Gary K. Fedder: In principle, additive manufacturing enables anyone to make plastic parts without extensive manufacturing training. The exciting enabling feature is the idea to press "print" and out comes a part wholly defined by a 3D solid model. Features of commercial 3D printers are rapidly advancing, but there is still a way to go before machines are available to make highly finished parts without some human-driven post-processing.

While 3D printing is not ready to replace injection molding, it provides tool-less production with "batch" quality in single-unit quantities. This latter feature is important in markets where customization is crucial, such as implants, prosthetics, personalized design, art and jewelry. Personalized design of otherwise "standard" components will become even more commonplace and inexpensive. For example, everything from lampshades to cell phone covers could be embossed with your favorite patterns or images. Some companies, such as Stratasys, are investigating incorporation of electronic functions into 3D printed plastic parts.

DownstreamToday: How might 3D printing change the supply chain? For instance, will new chemicals feedstocks be needed, will it lessen the need for some existing feedstocks and can we expect a major change in how manufactured products are distributed to customers?

Fedder: The biggest potential change by additive manufacturing is the ability to manufacture at distribution centers, which will reduce inventory. For example, you've probably read the recent stories of Amazon looking into these possibilities. The quality of the end product has to improve before such distributed manufacturing becomes a reality. Currently most additive manufactured items end up requiring finishing processes to clean debris and smooth surfaces.

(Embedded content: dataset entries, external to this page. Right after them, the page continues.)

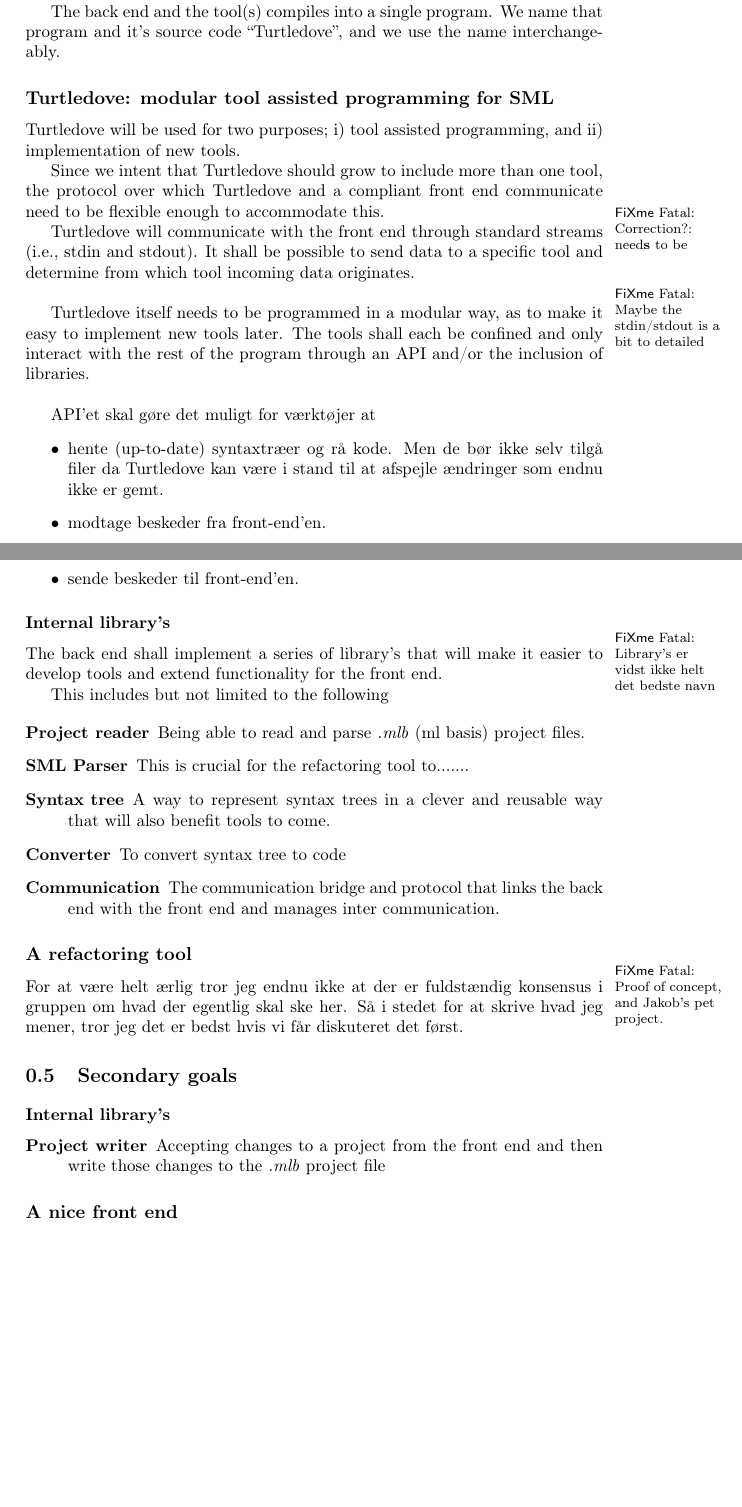
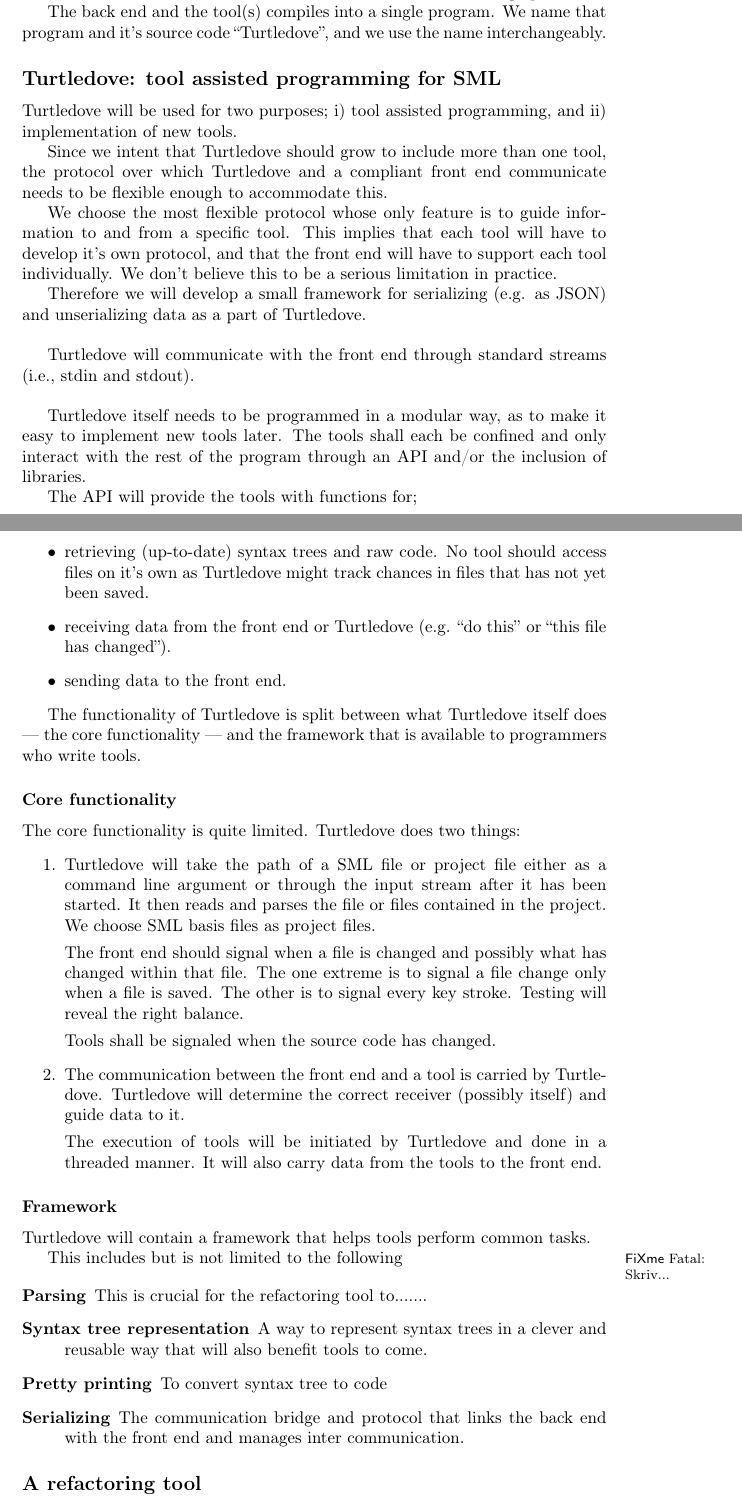
Before and after one commit to br0ns/turtledove, a LaTeX document (report/synopsisv2/synopsis.tex): two parts of pages 2 and 3 of 5, joined at a grey line, cut so that both start at the same text, the shorter picture padded with empty space. Compiled offline with pdfLaTeX.

Commit message:
Updated synopsis according to meeting of September 11th. Result as expected...

```diff
--- a/report/synopsisv2/synopsis.tex
+++ b/report/synopsisv2/synopsis.tex
@@ -1,4 +1,4 @@
-\documentclass[a4paper,oneside]{memoir}
+\documentclass[a4paper,oneside]{article}
 
 \usepackage[T1]{fontenc}
 \usepackage[utf8]{inputenc}
@@ -83,58 +83,74 @@ communication between the two be through plain text.
 The back end and the tool(s) compiles into a single program. We name that program and it's source
 code ``Turtledove'', and we use the name interchangeably.
 
-\subsection{Turtledove: modular tool assisted programming for SML}
+\subsection{Turtledove: tool assisted programming for SML}
 Turtledove will be used for two purposes; i) tool assisted programming, and ii) implementation of
 new tools.
 
 Since we intent that Turtledove should grow to include more than one tool, the
-protocol over which Turtledove and a compliant front end communicate need to be
+protocol over which Turtledove and a compliant front end communicate needs to be
 flexible enough to accommodate this.
 
-\fixme{Correction?: need\textbf{s} to be}
+We choose the most flexible protocol whose only feature is to guide information to and from a
+specific tool. This implies that each tool will have to develop it's own protocol, and that the
+front end will have to support each tool individually. We don't believe this to be a serious
+limitation in practice.
 
-Turtledove will communicate with the front end through standard streams (i.e., stdin and stdout). It
-shall be possible to send data to a specific tool and determine from which tool
-incoming data originates.
+Therefore we will develop a small framework for serializing (e.g. as JSON) and unserializing data as
+a part of Turtledove.
 \\
 
-\fixme{Maybe the stdin/stdout is a bit to detailed}
+Turtledove will communicate with the front end through standard streams (i.e., stdin and stdout).
+\\
 
 Turtledove itself needs to be programmed in a modular way, as to make it easy to implement new tools
 later. The tools shall each be confined and only interact with the rest of the program through an
 API and/or the inclusion of libraries.
-\\
 
-
-API'et skal gøre det muligt for værktøjer at
+The API will provide the tools with functions for;
 \begin{itemize}
-\item hente (up-to-date) syntaxtræer og rå kode. Men de bør ikke selv tilgå filer da Turtledove kan
-      være i stand til at afspejle ændringer som endnu ikke er gemt.
-\item modtage beskeder fra front-end'en.
-\item sende beskeder til front-end'en.
+\item retrieving (up-to-date) syntax trees and raw code. No tool should access files on it's own as
+      Turtledove might track chances in files that has not yet been saved.
+\item receiving data from the front end or Turtledove (e.g. ``do this'' or ``this file has changed'').
+\item sending data to the front end.
 \end{itemize}
 
+The functionality of Turtledove is split between what Turtledove itself does --- the core
+functionality --- and the framework that is available to programmers who write tools.
+\subsubsection{Core functionality}
+The core functionality is quite limited. Turtledove does two things:
+\begin{enumerate}
+\item Turtledove will take the path of a SML file or project file either as a command line argument
+      or through the input stream after it has been started. It then reads and parses the file or
+      files contained in the project. We choose SML basis files as project files.
 
-\subsubsection{Internal library's}
-\fixme{Library's er vidst ikke helt det bedste navn}
+      The front end should signal when a file is changed and possibly what has changed within that
+      file. The one extreme is to signal a file change only when a file is saved. The other is to
+      signal every key stroke. Testing will reveal the right balance.
 
-The back end shall implement a series of library's that will make it easier to
-develop tools and extend functionality for the front end.
+      Tools shall be signaled when the source code has changed.
 
-This includes but not limited to the following
+\item The communication between the front end and a tool is carried by Turtledove. Turtledove will
+      determine the correct receiver (possibly itself) and guide data to it.
 
-\begin{description}
-\item[Project reader] Being able to read and parse \textit{.mlb} (ml basis)
-  project files.
+      The execution of tools will be initiated by Turtledove and done in a threaded manner. It will
+      also carry data from the tools to the front end.
+\end{enumerate}
 
-\item[SML Parser] This is crucial for the refactoring tool to.......
+\subsubsection{Framework}
+Turtledove will contain a framework that helps tools perform common tasks.
 
-\item[Syntax tree] A way to represent syntax trees in a clever and reusable way
+This includes but is not limited to the following
+
+\begin{description}\fixme{Skriv...}
+\item[Parsing] This is crucial for the refactoring tool to.......
+
+\item[Syntax tree representation] A way to represent syntax trees in a clever and reusable way
   that will also benefit tools to come.
 
-\item[Converter] To convert syntax tree to code
+\item[Pretty printing] To convert syntax tree to code
 
-\item[Communication] The communication bridge and protocol that links the back
+\item[Serializing] The communication bridge and protocol that links the back
   end with the front end and manages inter communication.
 \end{description}
 
@@ -153,8 +169,5 @@ This includes but not limited to the following
 
 \subsection{A refactoring tool}
 \label{primary_goals:a_refactoring_tool}
-\fixme{Proof of concept, and Jakob's pet project.}
+Sådan som vi aftalte...
 
-For at være helt ærlig tror jeg endnu ikke at der er fuldstændig konsensus i gruppen om hvad der
-egentlig skal ske her. Så i stedet for at skrive hvad jeg mener, tror jeg det er bedst hvis vi får
-diskuteret det først.
@@ -162,10 +195,3 @@ diskuteret det først.
 
 \section{Secondary goals}
 
-\subsubsection{Internal library's}
-
-\begin{description}
-
-\item[Project writer] Accepting changes to a project from the front end and then
-  write those changes to the \textit{.mlb} project file
-\end{description}
@@ -203,2 +216,0 @@ A summery of the core functionality of what Turtledove is
-\begin{enumerate}
-\item Read messages from the front end and send them to the appropriate tool or
```
Also changed, not shown: report/synopsisv2/synopsis.tex (87 more changed lines).
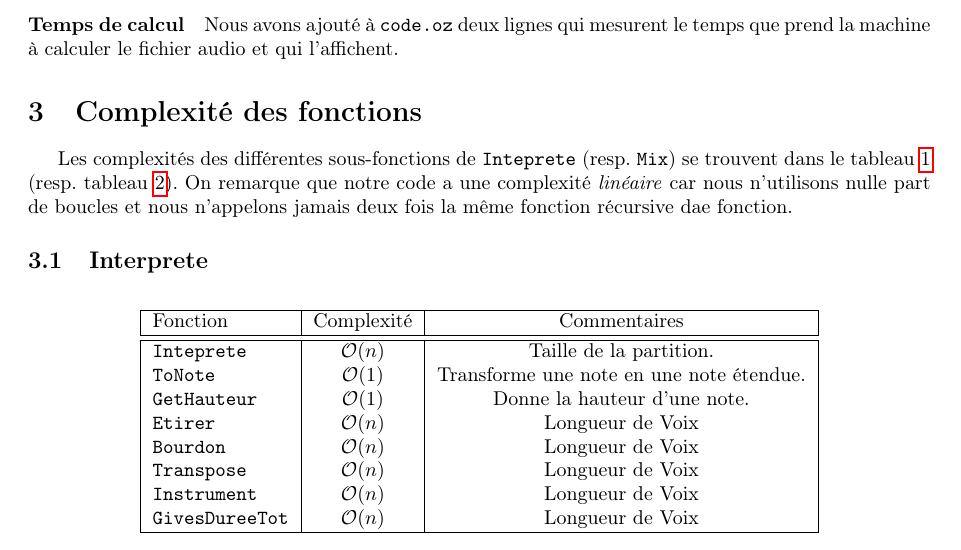
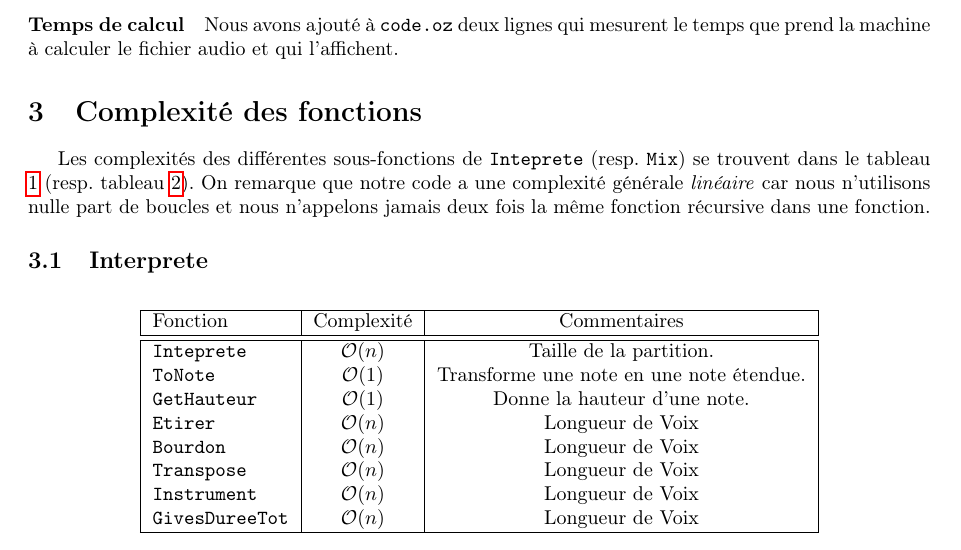
Before and after one commit to jdewasseige/dj-oz-projet, a LaTeX document (rapport/rapport.tex): part of page 2 of 3, cut so that both start at the same text. Compiled offline with pdfLaTeX.

Commit message:
correction rapport

```diff
--- a/rapport/rapport.tex
+++ b/rapport/rapport.tex
@@ -61,8 +61,8 @@ Nous avons ajouté à \fun{code.oz} deux lignes qui mesurent le temps que prend
 Les complexités des différentes sous-fonctions de \fun{Inteprete} (resp. \fun{Mix})
 se trouvent dans le tableau \ref{tab:complexite_interprete}
 (resp. tableau \ref{tab:complexite_mix}).
-On remarque que notre code a une complexité \emph{linéaire} car nous n'utilisons nulle part de
-boucles et nous n'appelons jamais deux fois la même fonction récursive dae fonction.
+On remarque que notre code a une complexité générale \emph{linéaire} car nous n'utilisons nulle part de
+boucles et nous n'appelons jamais deux fois la même fonction récursive dans une fonction.
 
 
 \subsection{Interprete}
```
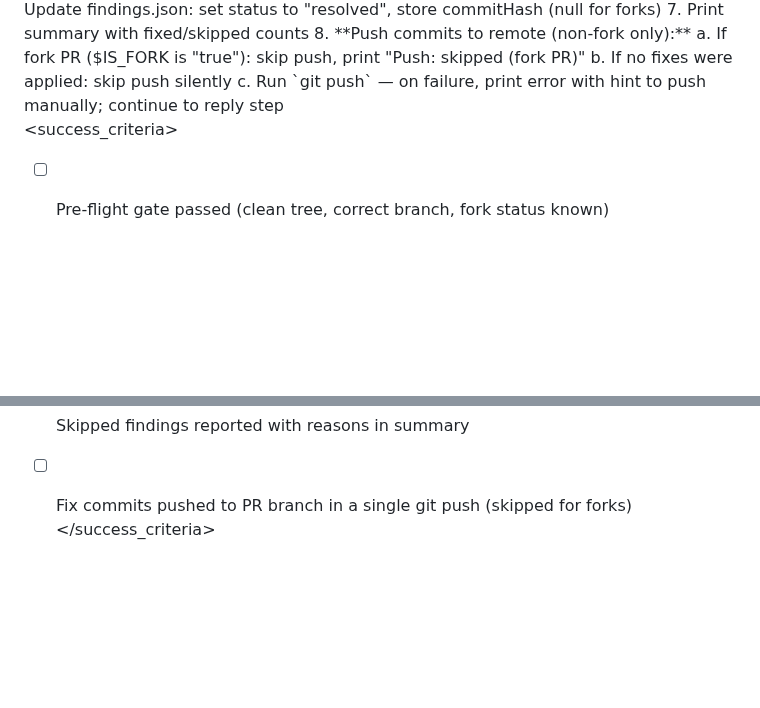
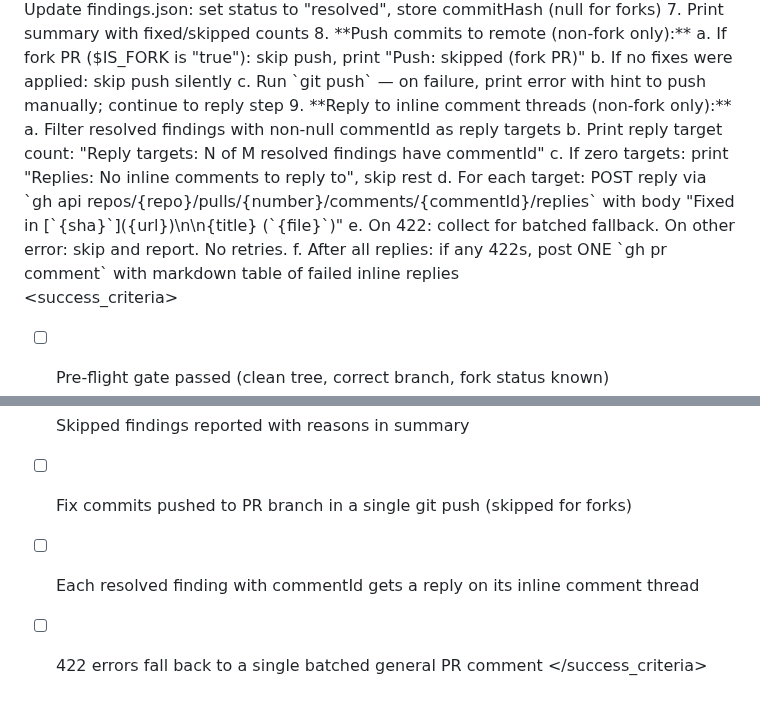
Before and after one commit to ManuelAl3/pr-review-agent, a Markdown page: commands/pr-review/fix.md, 2 parts joined by grey strips. Rendered like a GitHub page; blank space fills up the shorter version.

Commit message:
feat(05-02): update fix.md with reply step in process and success criteria
- Add step 9: Reply to inline comment threads (non-fork only) with gh api
- Includes 422 collection and gh pr comment fallback
- Success criteria: inline comment thread reply, batched general PR comment fallback

```diff
--- a/commands/pr-review/fix.md
+++ b/commands/pr-review/fix.md
@@ -68,6 +68,13 @@ tell the user to run `/pr-review:review <pr-url>` first.
    a. If fork PR ($IS_FORK is "true"): skip push, print "Push: skipped (fork PR)"
    b. If no fixes were applied: skip push silently
    c. Run `git push` — on failure, print error with hint to push manually; continue to reply step
+9. **Reply to inline comment threads (non-fork only):**
+   a. Filter resolved findings with non-null commentId as reply targets
+   b. Print reply target count: "Reply targets: N of M resolved findings have commentId"
+   c. If zero targets: print "Replies: No inline comments to reply to", skip rest
+   d. For each target: POST reply via `gh api repos/{repo}/pulls/{number}/comments/{commentId}/replies` with body "Fixed in [`{sha}`]({url})\n\n{title} (`{file}`)"
+   e. On 422: collect for batched fallback. On other error: skip and report. No retries.
+   f. After all replies: if any 422s, post ONE `gh pr comment` with markdown table of failed inline replies
 </process>
 
 <success_criteria>
@@ -84,4 +91,6 @@ tell the user to run `/pr-review:review <pr-url>` first.
 - [ ] Re-runs skip already-resolved findings without duplicate commits
 - [ ] Skipped findings reported with reasons in summary
 - [ ] Fix commits pushed to PR branch in a single git push (skipped for forks)
+- [ ] Each resolved finding with commentId gets a reply on its inline comment thread
+- [ ] 422 errors fall back to a single batched general PR comment
 </success_criteria>
```
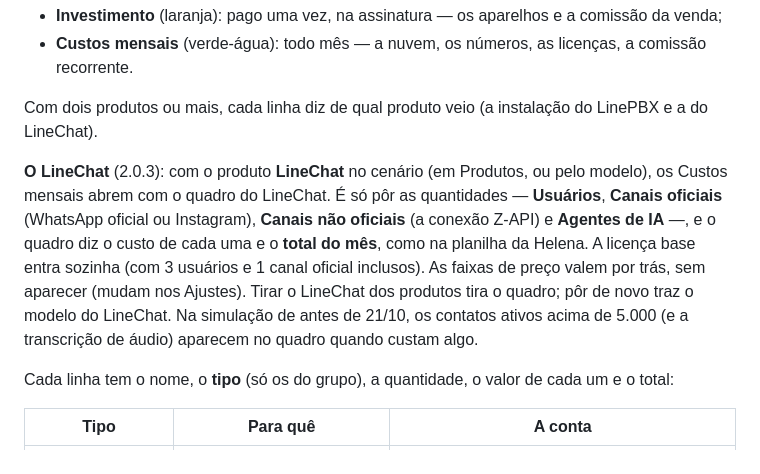
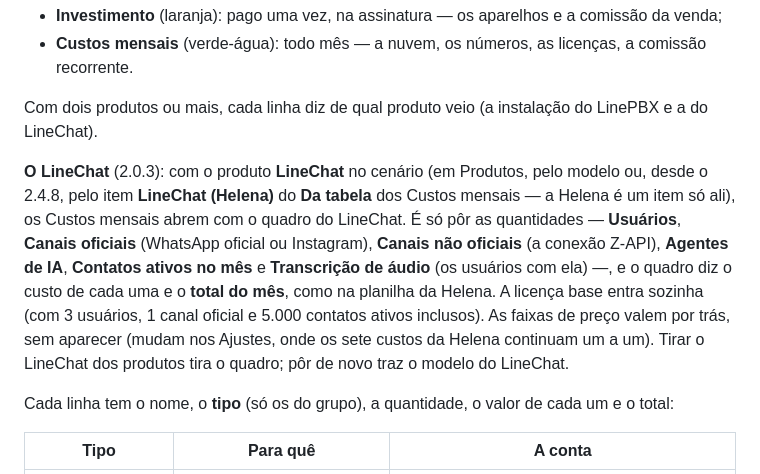
Before and after one commit to Lukibeg/linegestor, a Markdown page: docs/guia-de-uso/simulador.md, the part around the change. Drawn GitHub-style.

```diff
--- a/docs/guia-de-uso/simulador.md
+++ b/docs/guia-de-uso/simulador.md
@@ -51,13 +51,14 @@ custo**:
 
 Com dois produtos ou mais, cada linha diz de qual produto veio (a instalação do LinePBX e a do LineChat).
 
-**O LineChat** (2.0.3): com o produto **LineChat** no cenário (em Produtos, ou pelo modelo), os Custos mensais
+**O LineChat** (2.0.3): com o produto **LineChat** no cenário (em Produtos, pelo modelo ou, desde o 2.4.8, pelo
+item **LineChat (Helena)** do **Da tabela** dos Custos mensais — a Helena é um item só ali), os Custos mensais
 abrem com o quadro do LineChat. É só pôr as quantidades — **Usuários**, **Canais oficiais** (WhatsApp oficial
-ou Instagram), **Canais não oficiais** (a conexão Z-API) e **Agentes de IA** —, e o quadro diz o custo de cada
-uma e o **total do mês**, como na planilha da Helena. A licença base entra sozinha (com 3 usuários e 1 canal
-oficial inclusos). As faixas de preço valem por trás, sem aparecer (mudam nos Ajustes). Tirar o LineChat dos
-produtos tira o quadro; pôr de novo traz o modelo do LineChat. Na simulação de antes de 21/10, os contatos
-ativos acima de 5.000 (e a transcrição de áudio) aparecem no quadro quando custam algo.
+ou Instagram), **Canais não oficiais** (a conexão Z-API), **Agentes de IA**, **Contatos ativos no mês** e
+**Transcrição de áudio** (os usuários com ela) —, e o quadro diz o custo de cada uma e o **total do mês**, como
+na planilha da Helena. A licença base entra sozinha (com 3 usuários, 1 canal oficial e 5.000 contatos ativos
+inclusos). As faixas de preço valem por trás, sem aparecer (mudam nos Ajustes, onde os sete custos da Helena
+continuam um a um). Tirar o LineChat dos produtos tira o quadro; pôr de novo traz o modelo do LineChat.
 
 Cada linha tem o nome, o **tipo** (só os do grupo), a quantidade, o valor de cada um e o total:
 
```
Also changed, not shown: docs/decisoes/0052-simulador-do-comercial.md (+18 -0 lines), docs/novidades/2.4.8.md (+5 -1 lines), docs/novidades/2.4.8/linechat-um-item.jpg (added), 6 other files.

The high-end additive manufacturing machines require proprietary feedstocks. For example, laser sintered manufacturing systems require a fine powder with a controlled size of particles in order to achieve the resolution and quality specified by the equipment provider. Eventually, third-party suppliers for materials will emerge as the market for 3D printing expands.

New materials are desirable for several reasons. Polymer materials with better strength at lower processing temperatures will open the door to more markets. Metal-based materials compatible with these polymers will lead to hybrid 3D printers capable of embedding electronic wiring, sensors and actuators into components.

Wohlers: Today, the total number of materials for AM is small compared to the number of materials for injection molding and other methods of plastic manufacturing. The total amount of material is also small by comparison. We foresee steady, incremental growth over the near-term future.

DownstreamToday: What are the major implications that 3D printing should have for petrochemicals manufacturers?

Wohlers: As mentioned, the total amount of material for 3D printing is currently quite small compared to total plastics manufacture. As the technology grows, we may see demand for smaller production volumes – more "boutique" production – and perhaps greater demand for tight control on feedstock powder morphology. However, these changes will be steady and incremental, so we don't consider them as "major implications." On the other hand, the AM industry has been waiting for real breakthroughs in plastics for well over a decade. If an AM material and process were developed that created parts that truly matched the physical properties of injection-molded plastics, it would be a very popular material.

Fedder: This connection is not clear at this time. Eventually there will be sufficient sales volume to spur investment by petrochemical manufacturers, but right now it appears many of these companies are taking a "wait and see" approach. If the demand for 3D printing explodes, as some predict, then petrochemical manufacturers will be motivated to develop new chemicals and materials for an expanding additive manufacturing base. Those companies that are listening to the early adopters' needs now will have an advantage.

Matthew V. Veazey has written about the upstream and downstream O&G sectors for more than a decade. Email Matthew at Twitter: @Matthew_Veazey